The economy is in hibernation. The stock market is in denial. Your IT department is in flux. What next, an IT audit?
Unfortunately, the answer is likely to be 'yes'. Tight money, increased government regulation and heightened turmoil in many industries mean IT audits will be on the increase. The end of the year is a good time to prepare for the tough questions that lie ahead.
I am using the phrase "IT audit" in a broad sense. There are many types of audits (or reviews) that can take place within IT. They may be for due diligence or they may be in response to a problem. Consider these examples.
A company performs annual accounts receivable audits for SOX compliance. Because all the data is contained in IT systems, IT infrastructure and procedures must be reviewed and certified.
A million dollar IT project is way over budget and late. Management demands an accounting of where the money and time went.
Patient health information is inadvertently disclosed outside the company. This is a HIPAA violation and could result in an in-depth assessment of how information is handled.
In any of these situations, your team will be asked to supply documentation for systems, software applications and associated procedures. If you have formal guidelines and processes in place, you have nothing to fear from an audit. In fact, it may be helpful in making improvements to your operations.
If your team operates ad-hoc with few controls and little tracking, you could be in deep trouble. I am not an advocate of writing mountains of documentation or saving every scrap of email and IM. However, you must be able to show that your operation is disciplined and under control.
Here is what you can expect from an audit and what you should do to make it go smoothly.
IT audits may be conducted by someone inside or outside of the organization. Ask to meet with the auditors before the audit begins. Find out exactly what they intend to audit and what they will be looking for. Ask about tools and facilities they will need and how long the audit will take.
Request a list of the documentation they will need to review. Keep in mind that documentation is critical. Auditors love it. The better things are documented, the easier the audit.
Now that you know what to expect, assign someone on your team to be the point person. Auditors will have lots of questions and will need almost constant supervision. You do not want them wandering around asking questions. The point person must be able to lead the way and get answers to questions quickly.
Strongly consider giving the auditors a formal presentation on their first day. Show them the IT infrastructure and the software in use. Explain how the systems are used and where the data resides. Give them a sense of where data moves and how work flows.
Security is part of every audit so explain how user authorization works. Describe security controls and encryption mechanisms.

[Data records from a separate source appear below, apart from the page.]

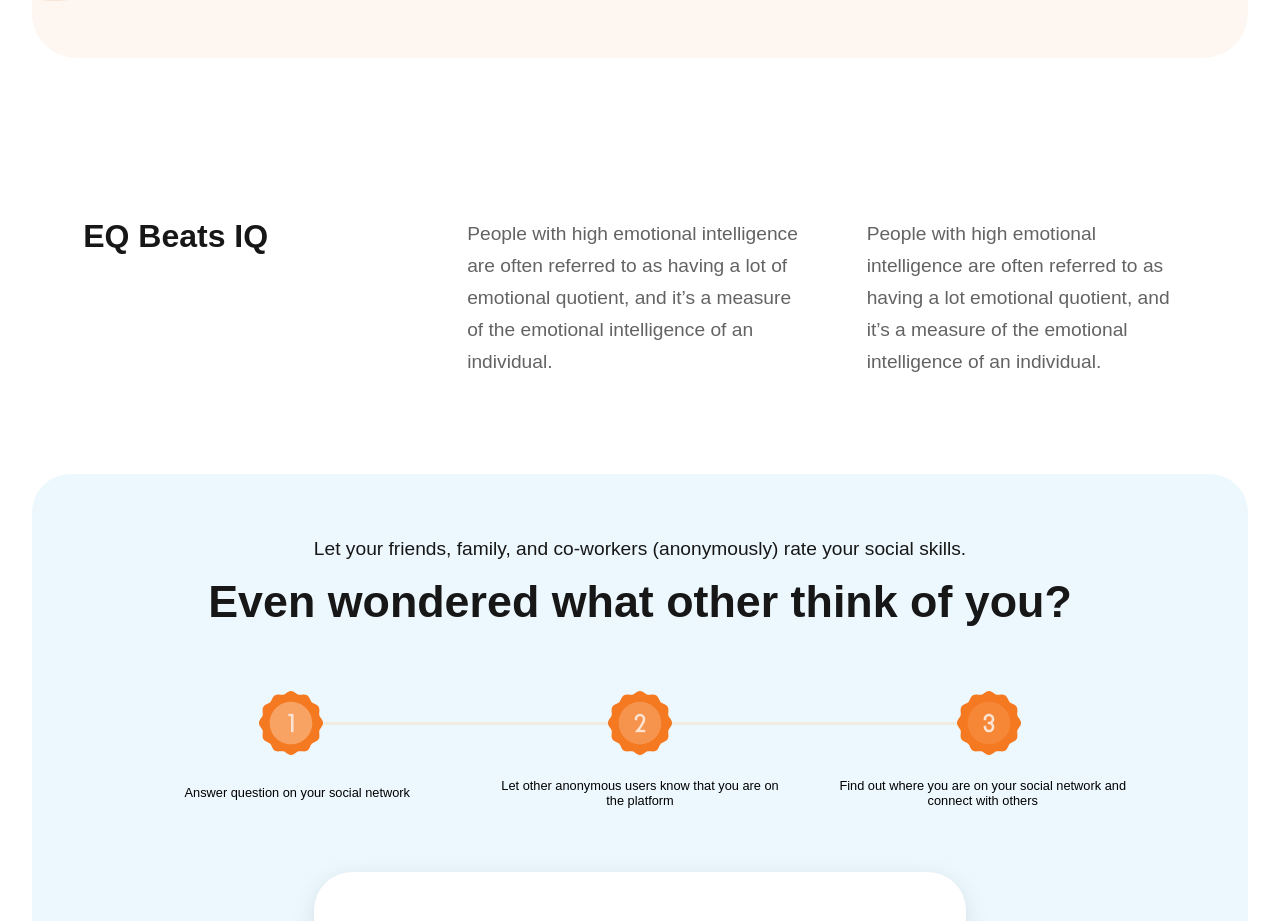
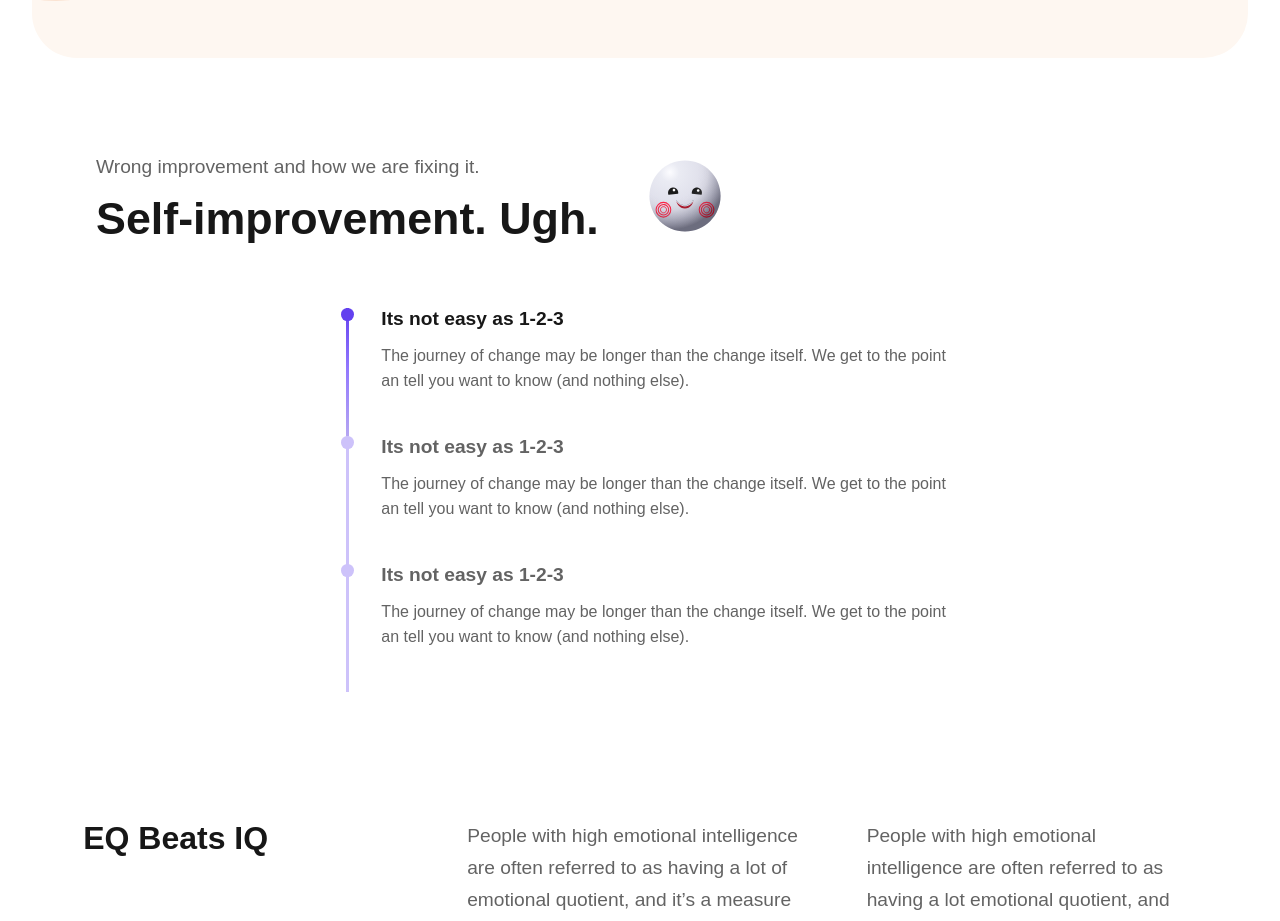
Before and after one commit to devprashantt/density-exchange, a Next.js app: page / in a window 1280 px wide. Shown: the part 1940-2861 px from the top of the page. Built offline with nearby package versions, Linux system fonts and the light colour scheme; a web font is replaced by a local one.

Commit message:
improvement section completed

```diff
--- a/src/app/layout.js
+++ b/src/app/layout.js
@@ -1,7 +1,7 @@
 import "./globals.scss";
 
 export const metadata = {
-  title: "Ahead App - The pocket coach to stay on top your emotions",
+  title: "Ahead App - The pocket coach of your emotions",
   description: "Density app task",
 };
 
--- a/src/app/page.js
+++ b/src/app/page.js
@@ -11,6 +11,7 @@ import {
   Work,
   Vacancies,
   Team,
+  Improvement,
 } from "@/containers";
 import { Navbar } from "@/components";
 
@@ -22,7 +23,7 @@ export default function Home() {
       <EQBeats />
       <Sounds />
       <MeetAhead />
-      {/* TIMELINE */}
+      <Improvement />
       <EQBeats />
       <Team />
       <Test />
--- a/src/components/Card/Card.js
+++ b/src/components/Card/Card.js
@@ -18,7 +18,7 @@ const Card = ({
           className={styles.emoji}
           style={{
             backgroundColor: color,
-            transform: `rotate(${rotation}deg);`,
+            transform: `rotate(${rotation}deg)`,
             color: text,
           }}
         >
--- a/src/containers/Improvement/Improvement.js
+++ b/src/containers/Improvement/Improvement.js
@@ -1,7 +1,100 @@
+"use client";
+
+import React, { useRef, useEffect, useState } from "react";
 import styles from "./Improvement.module.scss";
+import { images } from "@/constants";
+import Image from "next/image";
 
 const Improvement = () => {
-  return <div className={styles.improve}>Improvement</div>;
+  const timelineItems = [
+    {
+      title: "Its not easy as 1-2-3",
+      description:
+        "The journey of change may be longer than the change itself. We get to the point an tell you want to know (and nothing else).",
+    },
+    {
+      title: "Its not easy as 1-2-3",
+      description:
+        "The journey of change may be longer than the change itself. We get to the point an tell you want to know (and nothing else).",
+    },
+    {
+      title: "Its not easy as 1-2-3",
+      description:
+        "The journey of change may be longer than the change itself. We get to the point an tell you want to know (and nothing else).",
+    },
+    {
+      title: "Its not easy as 1-2-3",
+      description:
+        "The journey of change may be longer than the change itself. We get to the point an tell you want to know (and nothing else).",
+    },
+  ];
+
+  const [activeDot, setActiveDot] = useState(0);
+
+  // ON SCROLL CHANGE ACTIVE STATE
+  const ref = useRef(null);
+
+  useEffect(() => {
+    const observer = new IntersectionObserver(
+      ([entry]) => {
+        if (entry.isIntersecting) {
+          setActiveDot(0);
+        }
+      },
+      {
+        root: null,
+        rootMargin: "0px",
+        threshold: 0.5,
+      }
+    );
+
+    if (ref.current) {
+      observer.observe(ref.current);
+    }
+  }, []);
+
+  const handleScroll = (event) => {
+    const container = event.target;
+    const itemHeight = container.clientHeight / timelineItems.length;
+    const maxActiveDot = timelineItems.length - 1;
+
+    if (event.deltaY > 0 && activeDot < maxActiveDot) {
+      setActiveDot(activeDot + 1);
+    } else if (event.deltaY < 0 && activeDot > 0) {
+      setActiveDot(activeDot - 1);
+    }
+  };
+
+  return (
+    <div className={styles.improve}>
+      <div className={styles.header}>
+        <div className={styles.content}>
+          <p>Wrong improvement and how we are fixing it.</p>
+          <h1>Self-improvement. Ugh.</h1>
+        </div>
+        <Image src={images.ghost} alt={"ghost"} className={styles.ghost} />
+      </div>
+      <div className={styles.timeline} ref={ref} onWheel={handleScroll}>
+        {timelineItems.map((item, index) => (
+          <div
+            key={index}
+            className={
+              activeDot === index ? `${styles.card_active}` : styles.card
+            }
+            onClick={() => setActiveDot(index)}
+          >
+            <div className={styles.line}>
+              <div className={styles.circle}></div>
+            </div>
+            <div className={styles.content}>
+              <h2>{item.title}</h2>
+              <p>{item.description}</p>
+            </div>
+          </div>
+        ))}
+      </div>
+    </div>
+  );
 };
 
 export default Improvement;
--- a/src/containers/Improvement/Improvement.module.scss
+++ b/src/containers/Improvement/Improvement.module.scss
@@ -0,0 +1,176 @@
+.improve {
+    display: flex;
+    flex-direction: column;
+    align-items: center;
+    justify-content: center;
+    gap: 4rem;
+    width: 100%;
+    padding: 2rem 4rem;
+
+    .header {
+        width: 100%;
+        position: relative;
+
+        .content {
+            display: flex;
+            flex-direction: column;
+            align-items: flex-start;
+            justify-content: center;
+            gap: 0.8rem;
+            width: 100%;
+
+            h1 {
+                font-size: 2.8rem;
+                font-weight: 700;
+            }
+
+            p {
+                font-size: 1.2rem;
+                font-weight: 400;
+                color: #636363;
+                line-height: 1.6rem;
+            }
+        }
+
+        .ghost {
+            position: absolute;
+
+            height: 8rem;
+            width: 8rem;
+
+            top: -1.4rem;
+            right: 40%;
+        }
+    }
+
+    .timeline::-webkit-scrollbar {
+        display: none;
+    }
+
+    // MAKE SCROLL SMOOTH
+    .timeline {
+        scrollbar-width: none;
+        -ms-overflow-style: none;
+    }
+
+    .timeline {
+        display: flex;
+        flex-direction: column;
+        align-items: center;
+        justify-content: center;
+        max-height: 24rem;
+        overflow-y: scroll;
+        padding: 8rem 0rem 0 2rem;
+
+        width: 60%;
+
+        .card {
+            display: flex;
+            align-items: flex-start;
+            justify-content: center;
+            gap: 2rem;
+            height: 100%;
+
+            .line {
+                display: flex;
+                align-items: center;
+                justify-content: center;
+                position: relative;
+                background-color: #cdc2fa;
+                min-height: 8rem;
+                width: 4px;
+
+                .circle {
+                    position: absolute;
+                    background-color: #cdc2fa;
+                    height: 0.8rem;
+                    width: 0.8rem;
+                    border-radius: 50%;
+                    top: 0;
+                }
+            }
+
+            .content {
+                display: flex;
+                flex-direction: column;
+                align-items: flex-start;
+                justify-content: center;
+                gap: 0.8rem;
+                width: 100%;
+
+                padding-bottom: 2rem;
+
+                h2 {
+                    font-size: 1.2rem;
+                    font-weight: 700;
+                    color: #636363;
+                }
+
+                p {
+                    font-size: 1rem;
+                    font-weight: 400;
+                    color: #636363;
+                    line-height: 1.6rem;
+                }
+            }
+        }
+
+        .card_active {
+            display: flex;
+            align-items: flex-start;
+            justify-content: center;
+            gap: 2rem;
+            height: 100%;
+
+            .line {
+                display: flex;
+                align-items: center;
+                justify-content: center;
+                position: relative;
+
+                background: rgb(99, 65, 239);
+                background: linear-gradient(
+                    183deg,
+                    rgba(99, 65, 239, 1) 0%,
+                    rgba(146, 120, 254, 1) 47%,
+                    rgba(181, 166, 242, 1) 100%
+                );
+
+                min-height: 8rem;
+                width: 4px;
+
+                .circle {
+                    position: absolute;
+                    background-color: #6341ef;
+                    height: 0.8rem;
+                    width: 0.8rem;
+                    border-radius: 50%;
+                    top: 0;
+                }
+            }
+
+            .content {
+                display: flex;
+                flex-direction: column;
+                align-items: flex-start;
+                justify-content: center;
+                gap: 0.8rem;
+                width: 100%;
+
+                padding-bottom: 2rem;
+
+                h2 {
+                    font-size: 1.2rem;
+                    font-weight: 700;
+                }
+
+                p {
+                    font-size: 1rem;
+                    font-weight: 400;
+                    color: #636363;
+                    line-height: 1.6rem;
+                }
+            }
+        }
+    }
+}
--- a/src/containers/Team/Team.js
+++ b/src/containers/Team/Team.js
@@ -2,6 +2,7 @@ import styles from "./Team.module.scss";
 import Image from "next/image";
 import { Timeline } from "@/components";
 import { images } from "@/constants";
+import { motion } from "framer-motion";
 
 const Team = () => {
   return (
--- a/src/containers/index.js
+++ b/src/containers/index.js
@@ -7,6 +7,7 @@ import Test from "./Test/Test";
 import Work from "./Work/Work";
 import Vacancies from "./Vacancies/Vacancies";
 import Team from "./Team/Team";
+import Improvement from "./Improvement/Improvement";
 
 export {
   Hero,
@@ -18,4 +19,5 @@ export {
   Work,
   Vacancies,
   Team,
+  Improvement,
 };
```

If there are weaknesses in your infrastructure or security, you should admit to it. Auditors are very good at finding these issues and, sometimes, blowing them out of proportion. Get the issues out in the open and explain what is being done about them.
Let the audit begin. Be supportive and try to give the auditors what they need. Arguing only makes it appear that you have something to hide causing them to dig deeper. (By the way, if the auditors are outsiders, be sure they signed a non-disclosure agreement.)
They are likely to require login access to some key systems. Read-only rights should be sufficient. There is no reason for them to be changing anything.
As the audit nears completion, a wrap-up meeting is a good idea. It gives you an opportunity to explore preliminary findings and correct misinterpretations. The final result of the audit will be a report. Ask if you may see a draft copy before publication.
Every audit uncovers deficiencies. You may be tempted to explain how you will correct these issues but be careful. Anything you say can and will be used against you in a future audit. Be conservative with your commitments.
Once the auditors leave, meet with your management team and your IT team to determine what most urgently needs to be addressed. I cannot stress “urgently” enough. There are likely to be many issues large and small that need attention. Trying to fix them all at once will lead to chaos.
Put a plan together to address issues that are costing the company money or placing it at risk. Follow through and document the results. Add this information to the file for next year’s audit.
With a little planning, IT audits can help improve IT operations. As for those who operate completely ad-hoc, consider spending time planning your next career move instead.
Vin D'Amico is Founder and President of DAMICON, your ADJUNCT CIO. He helps companies avoid the subtle mistakes that cause missed deadlines, lost opportunities and fragile results. He shows them agile approaches that slash risk and cut development time so they get to market 25-50% faster. He helps them carry that momentum into the sales cycle using white papers and case studies that accelerate the selling process.
This article appeared in Vin's monthly Virtual Business column for the IndUS Business Journal in December 2008.
To learn more about how DAMICON can help your business, please take a look at our service programs.
This column appears monthly in the IndUS Business Journal.